Commercial Influence at Edubloggercon East

We had a great day at Edubloggercon East just before the Building Learning Communities conference. Thanks again (and again) to the November Learning team for donating space and for all of their help with the event. You can find links to our sessions here.

We had about 50 participants which included some folks associated with a variety of vendors. At the end of the conference, I brought up the concern I have with keeping Edubloggercon free of commercial influences. Andy Pethan of Alight Learning sent me a very thoughtful and thought provoking email in response to my comments. I asked Andy's permission to reprint his email here and allow the community to respond. He graciously agreed to open up his comments to all of us. I look forward to reading your thoughts. I'm just back from vacation and am still gathering mine.

My name is Andy Pethan, a student at Olin College and one of the people working on the software startup Alight Learning. As someone who is interested in K12 ed-tech both personally and professionally, I wanted to clarify your perspective on the commercial influence at events like EBC.

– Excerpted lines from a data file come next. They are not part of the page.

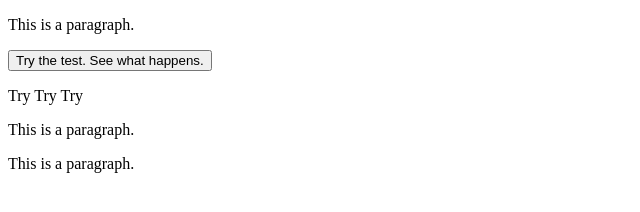
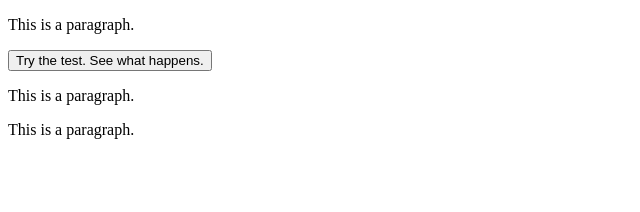
Before and after one commit to EvanGrace/evangrace.github.io, a plain HTML site: page index.html in a window 1280 px wide. Shown: the whole page, without its empty margins (0-640 px from the left). Drawn offline with nearby package versions, Linux system fonts and the light colour scheme.

Commit message:
Update index.html

```diff
--- a/index.html
+++ b/index.html
@@ -8,7 +8,6 @@
 	<body>
     		<p>This is a paragraph.</p>
 		<input type="button" onclick="test()" value="Try the test. See what happens."/>
-		<p id="testId1">Try Try Try</p>
 		<p>This is a paragraph.</p>
 		<p>This is a paragraph.</p>
 	</body>
```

Near the end of the conference Tuesday, you mentioned your concern about the purity of the event. Though you did not ask anyone to stop coming, it seemed clear that there was some kind of line that was being pushed. At one extreme, there may be something like the Pearson influx that I heard had happened a year or two ago, representing the attempt of a company trying to turn the day into a sales pitch (this story is all hearsay for me, but if this is not what happened one could imagine something like this). At the other extreme would be asking anyone who can increase their revenues by learning from and contributing to the event to stop coming. Since these entrepreneurs, developers, consultants, and salespeople base their livelihood around making better products, positioning products more usefully, and training teachers and administrators on the use and large scale implementation of these products, it would seem silly to cut them off from the educators who care most about getting good products into schools with a useful and meaningful application. Assuming that either extreme is bad for the community, where does the line get drawn? As a software developer and eventually a salesman (when we have a product done enough to sell), what behavioral guidelines should I be considering?

I want to reiterate my interest in attending events like EBC and EduCon. From only two of these events, I personally have learned more about the real problems faced in introducing change to schools and the strong and weak points of the tools teachers are starting to use. Small insights at these events may lead our team down very different development paths, and in fact does (we started yet another redesign of a significant portion of our app yesterday, partially from problems recognized at EBCE). I can guarantee that our product will be much more useful to schools as a direct result of listening to and asking questions of all the different people that attend these events, and that someday our team will be able to make a significant impact on the challenges schools face. The perspective I want to hear from you, and eventually all the teachers/ed-tech specialists/admins/employees, is where are the lines between co-design, empathy, and beneficial marketing vs. product hawking and spam?

If you have time to give your thoughts, I am very interested in hearing them. If I attend future events like this, I want to be a fully contributing teacher and learner, not an unwanted pest or someone afraid to talk openly. This message was sent preemptively in the hopes that the issue would be more of a discussion right now instead of becoming a much larger problem in the future, and I think we both recognize the potentially bad path things are heading down if left unaddressed. Thanks for your time,

Andy Pethan

Alight Learning / Olin College